Data to process below:
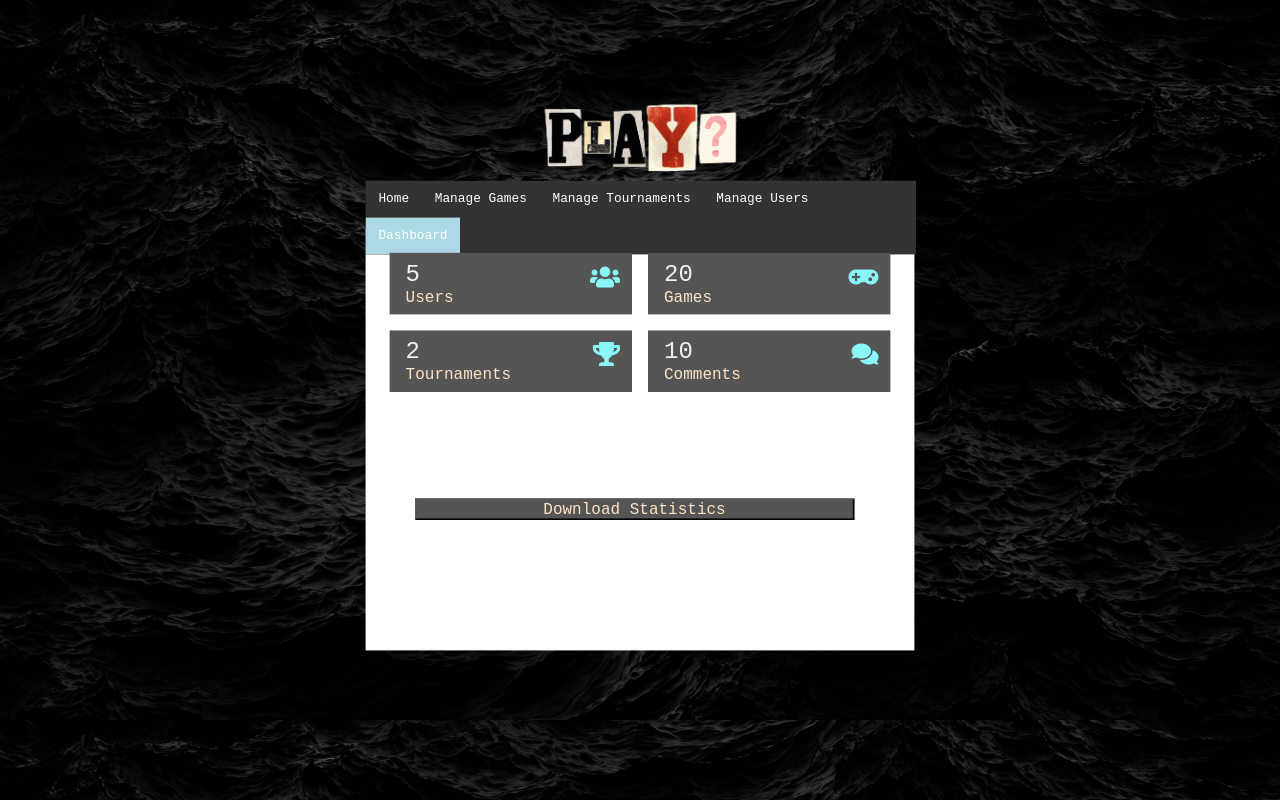
After one commit to Naclyy/GaMa-Game-Web-Manager, a PHP site: page /Html/admin/dashboard.html in a window 1280 px wide. The commit adds this page. Run offline with PHP 8.4, Linux system fonts and the light colour scheme; some libraries are stand-ins or nearby versions.

Commit message:
dashboard Added + code refactoring

```diff
--- a/Css/adminpages.css
+++ b/Css/adminpages.css
@@ -77,7 +77,7 @@ body {
 
     top : 20%;
     display: block;
-    width: 686px;
+    width: 688px;
     height: 200px;
     margin-top: -14.1px; /* Half the height */
 
--- a/Css/create_tournament.css
+++ b/Css/create_tournament.css
@@ -224,7 +224,9 @@ input:focus, textarea:focus, select:focus{
   width: 50%;
   outline: none;
   background-color: black;
+  /* Era bugg la box si disparea linia la email box
   border: 1px solid white;
+  */
   color: white;
   font-size: 21px;
   padding: 8px 10px;
--- /dev/null
+++ b/Css/dashboard.css
@@ -0,0 +1,182 @@
+*{
+    padding: 0;
+    margin: 0;
+    text-decoration: none;
+    list-style: none;
+    box-sizing: border-box;
+    font-family: 'Courier New', Courier, monospace;
+  }
+/* width */
+::-webkit-scrollbar {
+  width: 10px;
+}
+
+/* Track */
+::-webkit-scrollbar-track {
+  background: #f1f1f1;
+}
+
+/* Handle */
+::-webkit-scrollbar-thumb {
+  background: #888;
+}
+
+/* Handle on hover */
+::-webkit-scrollbar-thumb:hover {
+  background: #555;
+}
+
+body {
+    background-image: url("../Poze/background_first_page.png");
+    background-color: #cccccc;
+    background-size: 100%;
+   }
+
+.content{
+
+
+    position: absolute;
+    top: 50%; /* IMPORTANT */
+    left: 50%; /* IMPORTANT */
+    display: block;
+    width: 686px;
+    height: 868px;
+    margin-top: -434px; /* Half the height */
+    margin-left: -343px; /* Half the width */
+    background-repeat: no-repeat;
+    transform: scale(0.8);
+
+
+     z-index:-1;
+
+
+}
+
+.content .logo{
+
+    background-image: url("../Poze/big_logo.png");
+    position: absolute;
+    left: 50%; /* IMPORTANT */
+    top : 5%;
+    display: block;
+    width: 401px;
+    height: 141px;
+    margin-top: -7.05px; /* Half the height */
+    margin-left: -200.5px; /* Half the width */
+    background-repeat: no-repeat;
+    transform: scale(0.6);
+
+
+
+}
+
+.content .navbar{
+
+
+    position: absolute;
+
+    top : 20%;
+    display: block;
+    width: 688px;
+    height: 200px;
+    margin-top: -14.1px; /* Half the height */
+
+    background-repeat: no-repeat;
+
+
+
+
+}
+
+.content .navbar ul {
+    margin-top: 100px;
+    list-style-type: none;
+    margin: 0;
+    padding: 0;
+    overflow: hidden;
+    background-color: #333;
+  }
+
+  .content .navbar li {
+    float: left;
+  }
+
+  .content .navbar li a {
+    display: block;
+    color: white;
+    text-align: center;
+    padding: 14px 16px;
+    text-decoration: none;
+  }
+
+  .content .navbar li a:hover:not(.active) {
+    background-color: #111;
+  }
+
+  .content .navbar .active {
+    background-color: lightblue;
+  }
+
+
+  .content .everything{
+     background-color: white;
+     margin-top: 220px;
+     height: 527px;
+
+  }
+
+
+@media screen and (max-width: 620px) {
+    .content{
+        transform: scale(0.45);
+    }
+
+  }
+
+
+.content .everything .cardBox{
+    position:relative;
+    width: 100%;
+    padding: 30px;
+    display: grid;
+    grid-template-columns: repeat(2,1fr);
+    grid-gap:20px;
+}
+.content .everything .cardBox .card{
+    position: relative;
+    background-color: #555;
+    cursor: pointer;
+    display: flex;
+    justify-content: space-between;
+    padding-left: 20px;
+}
+
+.content .everything .cardBox .card .numbers{
+  position: relative;
+  font-size:  30px;
+  font-weight: 500;
+  padding-top: 10px;
+  padding-left: 0px;
+  color:rgb(245, 240, 234);
+}
+.content .everything .cardBox .card .cardName{
+  color:bisque;
+  padding-bottom: 10px;
+  font-size: 20px;
+}
+.content .everything .cardBox .card .iconBox{
+  color: rgb(137, 247, 247);
+  font-size: 30px;
+  padding-top: 15px;
+  padding-right: 15px;
+}
+.content .everything .button{
+  width: 80%;
+  color:bisque;
+  background-color: #555;
+  position: relative;
+  margin-left: 9%;
+  margin-top: 15%;
+  font-size: 20px;
+  cursor: pointer;
+}
--- a/Html/admin/admin_page.html
+++ b/Html/admin/admin_page.html
@@ -24,6 +24,7 @@
             <li><a href="../admin/manage_games_page.html">Manage Games</a></li>
             <li><a href="../admin/manage_tournaments_page.html">Manage Tournaments</a></li>
             <li><a href="../admin/manage_users_page.html">Manage Users</a></li>
+            <li><a href="../admin/dashboard.html">Dashboard</a></li>
 
           </ul>
     </div>
--- /dev/null
+++ b/Html/admin/dashboard.html
@@ -0,0 +1,83 @@
+<!DOCTYPE html>
+<html>
+<head>
+
+<title>play?</title>
+
+<meta charset="UTF-8" />
+<link rel="icon" href="../Poze/logo.png" type="image/x-icon" sizes="16x16">
+<meta name="viewport" content="width=device-width, initial-scale=1.0">
+<link href = "../../Css/dashboard.css" rel = "stylesheet">
+<link rel="stylesheet" href="https://pro.fontawesome.com/releases/v5.10.0/css/all.css" integrity="sha384-AYmEC3Yw5cVb3ZcuHtOA93w35dYTsvhLPVnYs9eStHfGJvOvKxVfELGroGkvsg+p" crossorigin="anonymous"/>
+
+</head>
+<body>
+
+    <div class="content">
+        <div class="logo">
+
+        </div>
+    <div class="navbar">
+        <ul>
+
+            <li><a href="../admin/admin_page.html">Home</a></li>
+            <li><a href="../admin/manage_games_page.html">Manage Games</a></li>
+            <li><a href="../admin/manage_tournaments_page.html">Manage Tournaments</a></li>
+            <li><a href="../admin/manage_users_page.html">Manage Users</a></li>
+            <li><a class="active" href="../admin/dashboard.html">Dashboard</a></li>
+          </ul>
+    </div>
+
+    <div class="everything">
+        <div class = "cardBox">
+            <div class = "card">
+                <div>
+                    <div class="numbers">5</div>
+                    <div class="cardName">Users</div>
+                </div>
+                <div class="iconBox">
+                    <i class="fas fa-users"></i>
+                </div>
+            </div>
+            <div class = "card">
+                <div>
+                <div class="numbers">20</div>
+                <div class="cardName">Games</div>
+            </div>
+            <div class="iconBox">
+                <i class="fas fa-gamepad"></i>
+            </div>
+        </div>
+            <div class = "card">
+                <div>
+
+                <div class="numbers">2</div>
+                <div class="cardName">Tournaments</div>
+            </div>
+            <div class="iconBox">
+                <i class="fas fa-trophy"></i>
+            </div>
+        </div>
+            <div class = "card">
+                <div>
+                <div class="numbers">10</div>
+                <div class="cardName">Comments</div>
+            </div>
+            <div class="iconBox">
+                <i class="fas fa-comments"></i>
+            </div>
+        </div>
+        </div>
+        <div>
+            <button class="button" >Download Statistics</button>
+                <!-- download button-->
+        </div>
+    </div>
+
+</div>
+
+
+
+
+</body>
+</html>
--- a/Html/admin/manage_games_page.html
+++ b/Html/admin/manage_games_page.html
@@ -25,6 +25,7 @@
             <li><a class="active"  href="../admin/manage_games_page.html">Manage Games</a></li>
             <li><a href="../admin/manage_tournaments_page.html">Manage Tournaments</a></li>
             <li><a href="../admin/manage_users_page.html">Manage Users</a></li>
+            <li><a href="../admin/dashboard.html">Dashboard</a></li>
 
           </ul>
     </div>
--- a/Html/admin/manage_tournaments_page.html
+++ b/Html/admin/manage_tournaments_page.html
@@ -29,6 +29,7 @@
             <li><a href="../admin/manage_games_page.html">Manage Games</a></li>
             <li><a class="active"  href="../admin/manage_tournaments_page.html">Manage Tournaments</a></li>
             <li><a href="../admin/manage_users_page.html">Manage Users</a></li>
+            <li><a href="../admin/dashboard.html">Dashboard</a></li>
 
           </ul>
     </div>
--- a/Html/admin/manage_users_page.html
+++ b/Html/admin/manage_users_page.html
@@ -29,6 +29,7 @@
             <li><a href="../admin/manage_games_page.html">Manage Games</a></li>
             <li><a href="../admin/manage_tournaments_page.html">Manage Tournaments</a></li>
             <li><a  class="active" href="../admin/manage_users_page.html">Manage Users</a></li>
+            <li><a href="../admin/dashboard.html">Dashboard</a></li>
 
           </ul>
     </div>
--- a/Html/main_page_play.html
+++ b/Html/main_page_play.html
@@ -38,7 +38,7 @@
     </div>
   </div>
 
-  <button id="myBtnToAllGames">Add Game</button>
+  <button id="myBtnToAllGames" class="dropbtn">Add Game</button>
 
 <!-- The Modal -->
 <div id="AllGames" class="AllGames">
@@ -50,7 +50,9 @@
       <div class="searchbox">
         <input type="text" id="myInput2" onkeyup="searchGameFilter()" placeholder="Search for game.." title="Type in a name">
       </div>
-
+      <div class="ranking">
+        <button onclick = "location.href ='../Chart/statistics.html'" class="dropbtn">Ranking</button>
+      </div>
       <div class="dropdown">
         <button class="dropbtn">Sort</button>
       <div class="dropdown-content">
```
Also changed, not shown: Css/style.css (+5 -4 lines).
End of Data to process.
- Task prompt:
Using the listing above, gather each line that holds the string "image" and copy it.

- Answer box:
+    background-image: url("../Poze/background_first_page.png");
+    background-image: url("../Poze/big_logo.png");
+<link rel="icon" href="../Poze/logo.png" type="image/x-icon" sizes="16x16">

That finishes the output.